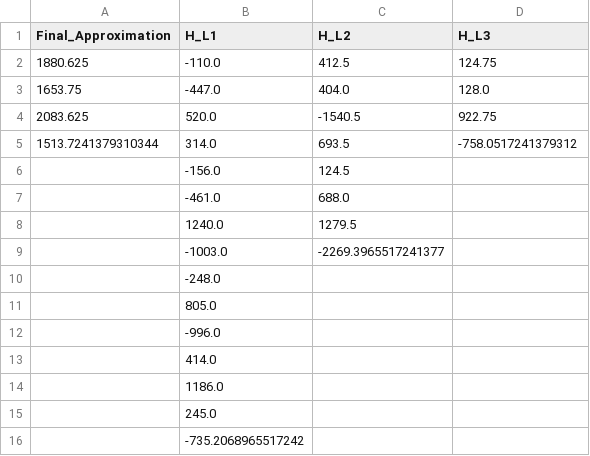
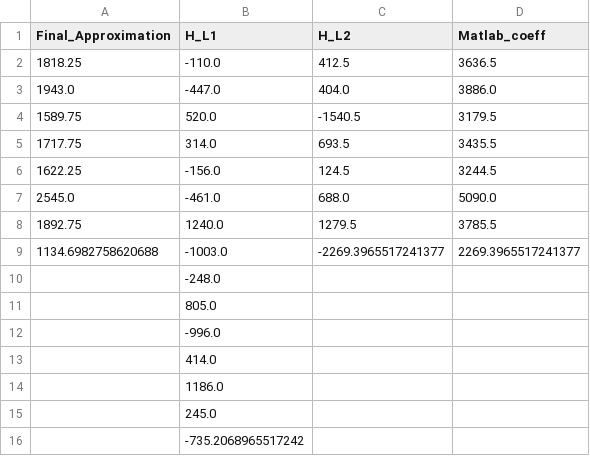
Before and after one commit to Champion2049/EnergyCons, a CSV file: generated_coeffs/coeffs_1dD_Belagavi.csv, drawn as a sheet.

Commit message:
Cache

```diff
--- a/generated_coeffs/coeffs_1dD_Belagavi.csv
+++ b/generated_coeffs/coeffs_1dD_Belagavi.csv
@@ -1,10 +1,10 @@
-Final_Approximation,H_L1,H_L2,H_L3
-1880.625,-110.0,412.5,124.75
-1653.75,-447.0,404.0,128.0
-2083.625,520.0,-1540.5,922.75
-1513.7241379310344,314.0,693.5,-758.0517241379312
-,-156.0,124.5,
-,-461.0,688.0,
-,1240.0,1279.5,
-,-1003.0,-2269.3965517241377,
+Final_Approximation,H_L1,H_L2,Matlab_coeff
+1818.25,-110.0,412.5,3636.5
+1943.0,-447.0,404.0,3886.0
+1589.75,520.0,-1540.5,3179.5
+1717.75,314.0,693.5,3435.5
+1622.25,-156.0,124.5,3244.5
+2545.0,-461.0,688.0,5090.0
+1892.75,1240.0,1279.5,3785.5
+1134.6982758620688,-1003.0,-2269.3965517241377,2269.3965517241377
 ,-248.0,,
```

(THE PROBLEM)
Leaving out any pictures, write the records above out exactly as they are.

(EXERCISE ANSWER)
Before and after one commit to Champion2049/EnergyCons, a CSV file: generated_coeffs/coeffs_1dD_Belagavi.csv, drawn as a sheet.

Commit message:
Cache

```diff
--- a/generated_coeffs/coeffs_1dD_Belagavi.csv
+++ b/generated_coeffs/coeffs_1dD_Belagavi.csv
@@ -1,10 +1,10 @@
-Final_Approximation,H_L1,H_L2,H_L3
-1880.625,-110.0,412.5,124.75
-1653.75,-447.0,404.0,128.0
-2083.625,520.0,-1540.5,922.75
-1513.7241379310344,314.0,693.5,-758.0517241379312
-,-156.0,124.5,
-,-461.0,688.0,
-,1240.0,1279.5,
-,-1003.0,-2269.3965517241377,
+Final_Approximation,H_L1,H_L2,Matlab_coeff
+1818.25,-110.0,412.5,3636.5
+1943.0,-447.0,404.0,3886.0
+1589.75,520.0,-1540.5,3179.5
+1717.75,314.0,693.5,3435.5
+1622.25,-156.0,124.5,3244.5
+2545.0,-461.0,688.0,5090.0
+1892.75,1240.0,1279.5,3785.5
+1134.6982758620688,-1003.0,-2269.3965517241377,2269.3965517241377
 ,-248.0,,
```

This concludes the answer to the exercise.